“I was a high-schooler when ‘Dead Man Walking’ came out, and I always followed Sister Helen after that,” said Stephanie Peddicord, president of the social justice organization. “She made an impression … speaking about how faith and the call to justice intersect in a way I had never thought of before.”

Sister Helen is hosted by The Magdalene Circle, a Center for FaithJustice faith-based women’s philanthropy launched in 2017 that gives grants to young adult service leaders.

“It’s designed to help young people find their passion in the world … we anchor every year in a special event normally in the fall, to elevate, lift up and celebrate the voices of female Catholic thought leaders,” Peddicord said.

The Magdalene Circle had Sister Helen in mind as a speaker since early 2019. Sister Helen’s appearance was planned as an in-person event long before COVID-19 overtook the globe, and even before the spate of federal executions resumed in mid-2020.

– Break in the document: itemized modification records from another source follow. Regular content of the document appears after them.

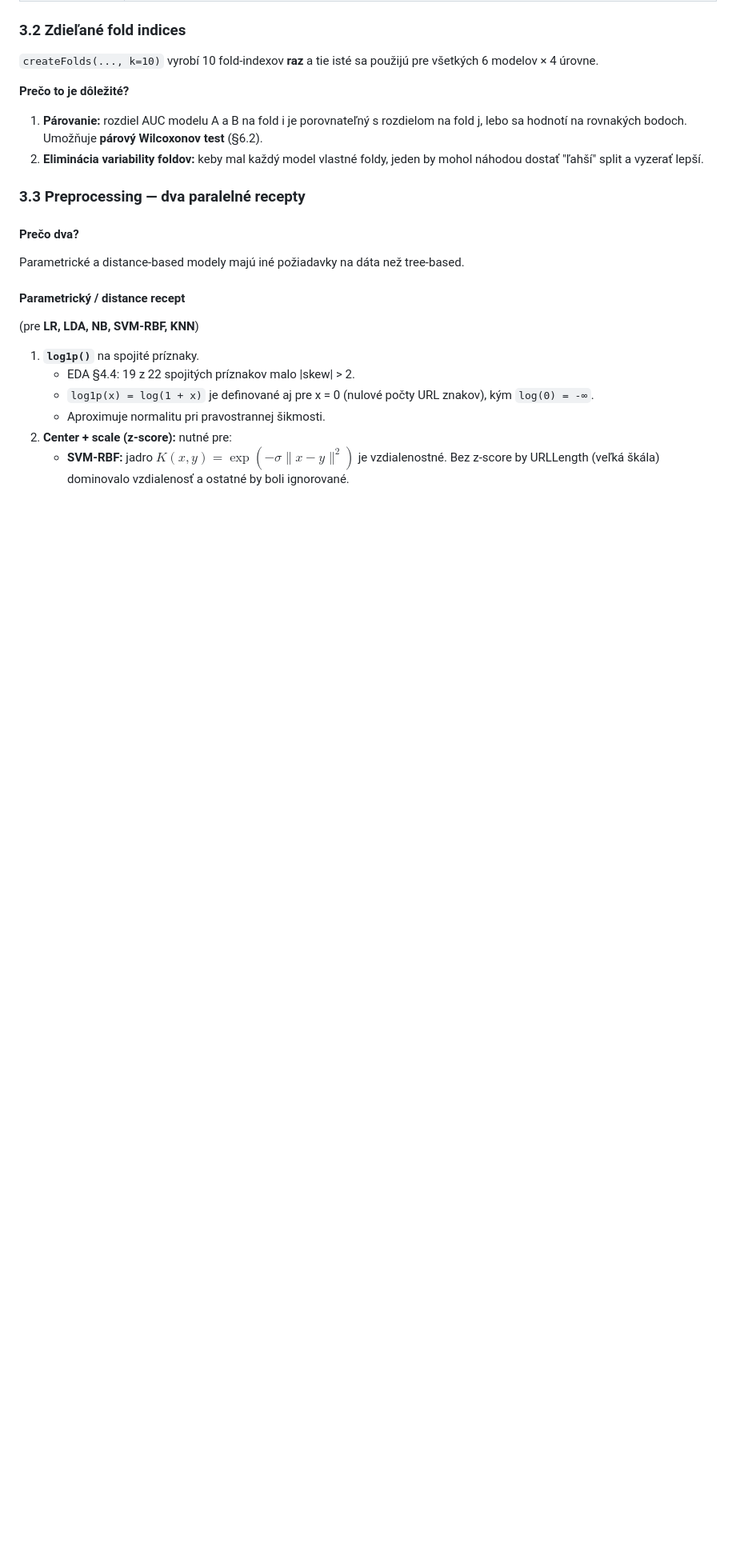
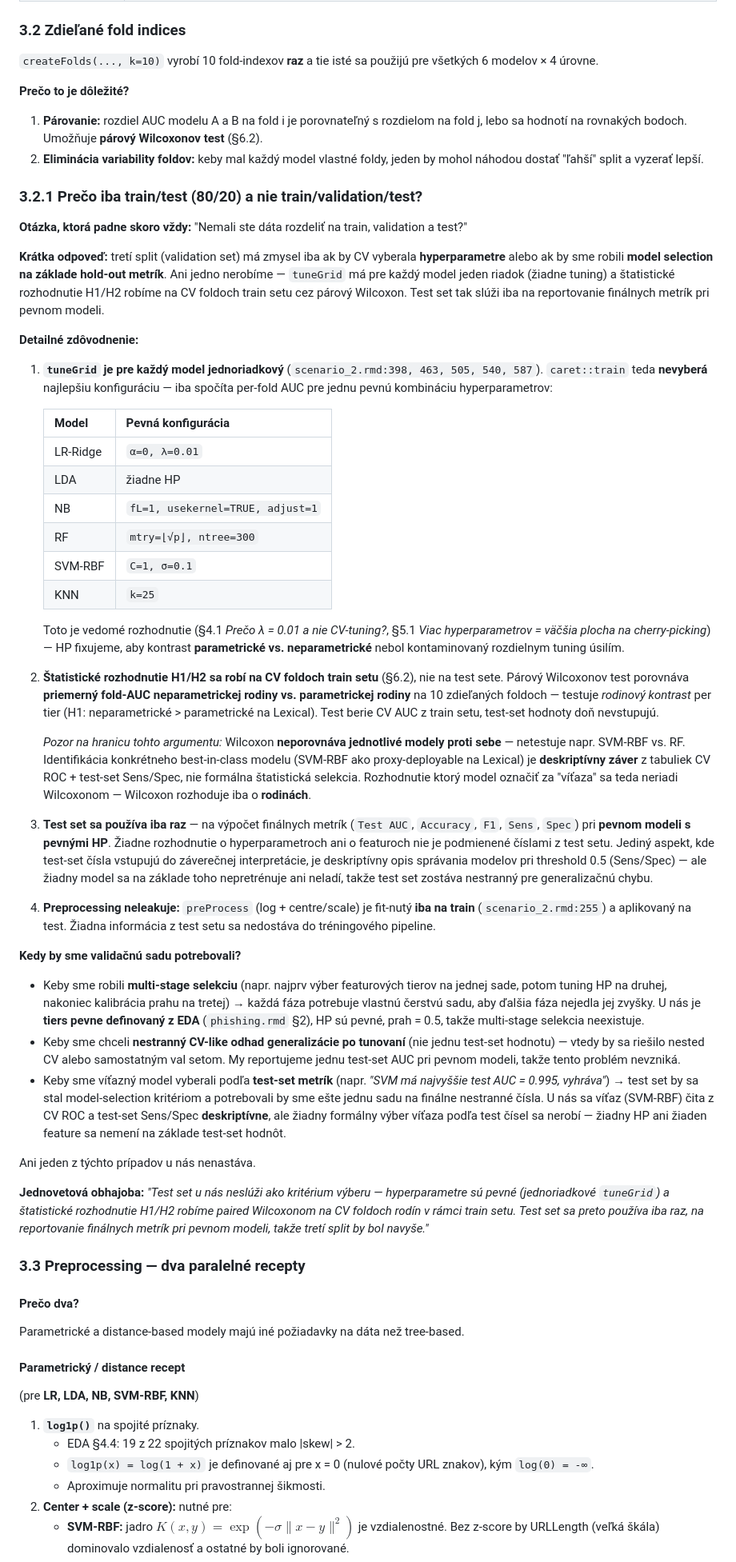
Before and after one commit to K-o-m-A/oznal, a Markdown page: scenario_2_priprava_obhajoba.md, the part around the change. Shown at 80% size. Drawn GitHub-style; blank space fills up the shorter version.

Commit message:
add detailed justification for train/test split and preprocessing rationale

```diff
--- a/scenario_2_priprava_obhajoba.md
+++ b/scenario_2_priprava_obhajoba.md
@@ -307,6 +307,97 @@ použijú pre všetkých 6 modelov × 4 úrovne.
    **párový Wilcoxonov test** (§6.2).
 2. **Eliminácia variability foldov:** keby mal každý model vlastné
    foldy, jeden by mohol náhodou dostať "ľahší" split a vyzerať lepší.
+
+### 3.2.1 Prečo iba train/test (80/20) a nie train/validation/test?
+
+**Otázka, ktorá padne skoro vždy:** "Nemali ste dáta rozdeliť na train,
+validation a test?"
+
+**Krátka odpoveď:** tretí split (validation set) má zmysel iba ak by CV
+vyberala **hyperparametre** alebo ak by sme robili **model selection na
+základe hold-out metrík**. Ani jedno nerobíme — `tuneGrid` má pre každý
+model jeden riadok (žiadne tuning) a štatistické rozhodnutie H1/H2
+robíme na CV foldoch train setu cez párový Wilcoxon. Test set tak slúži
+iba na reportovanie finálnych metrík pri pevnom modeli.
+
+**Detailné zdôvodnenie:**
+
+1. **`tuneGrid` je pre každý model jednoriadkový** (`scenario_2.rmd:398,
+   463, 505, 540, 587`). `caret::train` teda **nevyberá** najlepšiu
+   konfiguráciu — iba spočíta per-fold AUC pre jednu pevnú kombináciu
+   hyperparametrov:
+
+   | Model     | Pevná konfigurácia               |
+   |-----------|----------------------------------|
+   | LR-Ridge  | `α=0, λ=0.01`                    |
+   | LDA       | žiadne HP                        |
+   | NB        | `fL=1, usekernel=TRUE, adjust=1` |
+   | RF        | `mtry=⌊√p⌋, ntree=300`           |
+   | SVM-RBF   | `C=1, σ=0.1`                     |
+   | KNN       | `k=25`                           |
+
+   Toto je vedomé rozhodnutie (§4.1 *Prečo λ = 0.01 a nie CV-tuning?*,
+   §5.1 *Viac hyperparametrov = väčšia plocha na cherry-picking*) — HP
+   fixujeme, aby kontrast **parametrické vs. neparametrické** nebol
+   kontaminovaný rozdielnym tuning úsilím.
+
+2. **Štatistické rozhodnutie H1/H2 sa robí na CV foldoch train setu**
+   (§6.2), nie na test sete. Párový Wilcoxonov test porovnáva
+   **priemerný fold-AUC neparametrickej rodiny vs. parametrickej
+   rodiny** na 10 zdieľaných foldoch — testuje *rodinový kontrast* per
+   tier (H1: neparametrické > parametrické na Lexical). Test berie
+   CV AUC z train setu, test-set hodnoty doň nevstupujú.
+
+   *Pozor na hranicu tohto argumentu:* Wilcoxon **neporovnáva
+   jednotlivé modely proti sebe** — netestuje napr. SVM-RBF vs. RF.
+   Identifikácia konkrétneho best-in-class modelu (SVM-RBF ako
+   proxy-deployable na Lexical) je **deskriptívny záver** z tabuliek
+   CV ROC + test-set Sens/Spec, nie formálna štatistická selekcia.
+   Rozhodnutie ktorý model označiť za "víťaza" sa teda neriadi
+   Wilcoxonom — Wilcoxon rozhoduje iba o **rodinách**.
+
+3. **Test set sa používa iba raz** — na výpočet finálnych metrík
+   (`Test AUC`, `Accuracy`, `F1`, `Sens`, `Spec`) pri **pevnom modeli
+   s pevnými HP**. Žiadne rozhodnutie o hyperparametroch ani o featuroch
+   nie je podmienené číslami z test setu. Jediný aspekt, kde test-set
+   čísla vstupujú do záverečnej interpretácie, je deskriptívny opis
+   správania modelov pri threshold 0.5 (Sens/Spec) — ale žiadny model
+   sa na základe toho nepretrénuje ani neladí, takže test set zostáva
+   nestranný pre generalizačnú chybu.
+
+4. **Preprocessing neleakuje:** `preProcess` (log + centre/scale) je
+   fit-nutý **iba na train** (`scenario_2.rmd:255`) a aplikovaný na
+   test. Žiadna informácia z test setu sa nedostáva do tréningového
+   pipeline.
+
+**Kedy by sme validačnú sadu potrebovali?**
+
+- Keby sme robili **multi-stage selekciu** (napr. najprv výber
+  featurových tierov na jednej sade, potom tuning HP na druhej, nakoniec
+  kalibrácia prahu na tretej) → každá fáza potrebuje vlastnú čerstvú
+  sadu, aby ďalšia fáza nejedla jej zvyšky. U nás je **tiers pevne
+  definovaný z EDA** (`phishing.rmd` §2), HP sú pevné, prah = 0.5,
+  takže multi-stage selekcia neexistuje.
+- Keby sme chceli **nestranný CV-like odhad generalizácie po tunovaní**
+  (nie jednu test-set hodnotu) — vtedy by sa riešilo nested CV alebo
+  samostatným val setom. My reportujeme jednu test-set AUC pri pevnom
+  modeli, takže tento problém nevzniká.
+- Keby sme víťazný model vyberali podľa **test-set metrík** (napr.
+  *"SVM má najvyššie test AUC = 0.995, vyhráva"*) → test set by sa
+  stal model-selection kritériom a potrebovali by sme ešte jednu sadu
+  na finálne nestranné čísla. U nás sa víťaz (SVM-RBF) čita z CV ROC
+  a test-set Sens/Spec **deskriptívne**, ale žiadny formálny výber
+  víťaza podľa test čísel sa nerobí — žiadny HP ani žiaden feature sa
+  nemení na základe test-set hodnôt.
+
+Ani jeden z týchto prípadov u nás nenastáva.
+
+**Jednovetová obhajoba:** *"Test set u nás neslúži ako kritérium
+výberu — hyperparametre sú pevné (jednoriadkové `tuneGrid`) a
+štatistické rozhodnutie H1/H2 robíme paired Wilcoxonom na CV foldoch
+rodín v rámci train setu. Test set sa preto používa iba raz, na
+reportovanie finálnych metrík pri pevnom modeli, takže tretí split by
+bol navyše."*
 
 ### 3.3 Preprocessing — dva paralelné recepty
 
```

The evening will include Sister Helen’s presentation of her 2019 book “River of Fire,” which speaks about her life and ministry prior to “Dead Man Walking.” The second half of the evening will be reserved for a question-and-answer period, which Peddicord will moderate. “She will also be talking about vocations, gifts and where God is calling you,” she said.

With the rush to execute 13 federal death row inmates in the past year, Sister Helen, who has worked for decades trying to abolish the death penalty, “was thrust back into the spotlight,” Peddicord continued. “She’s just as passionate now as she was back in the 1980s when she started … [During her presentation] she will speak to the recent re-opening of federal executions, mass incarceration and the impact of COVID on the justice system.”

A silver lining of the online venue has been the option to invite more participants to Sister Helen’s talk.

“This is something we wouldn’t ordinarily be able to invite as many people to,” Peddicord said. “Normally it would be during the day hours and a ticketed event, but now we are encouraging schools to get students to come.

“We’re so grateful for voices like hers,” she continued, “[someone] not afraid to speak and provide a voice to those whom society has shunned.”

Sister Helen’s talk is free and open to the public; however, participants must register by visiting and clicking on the March 25 event.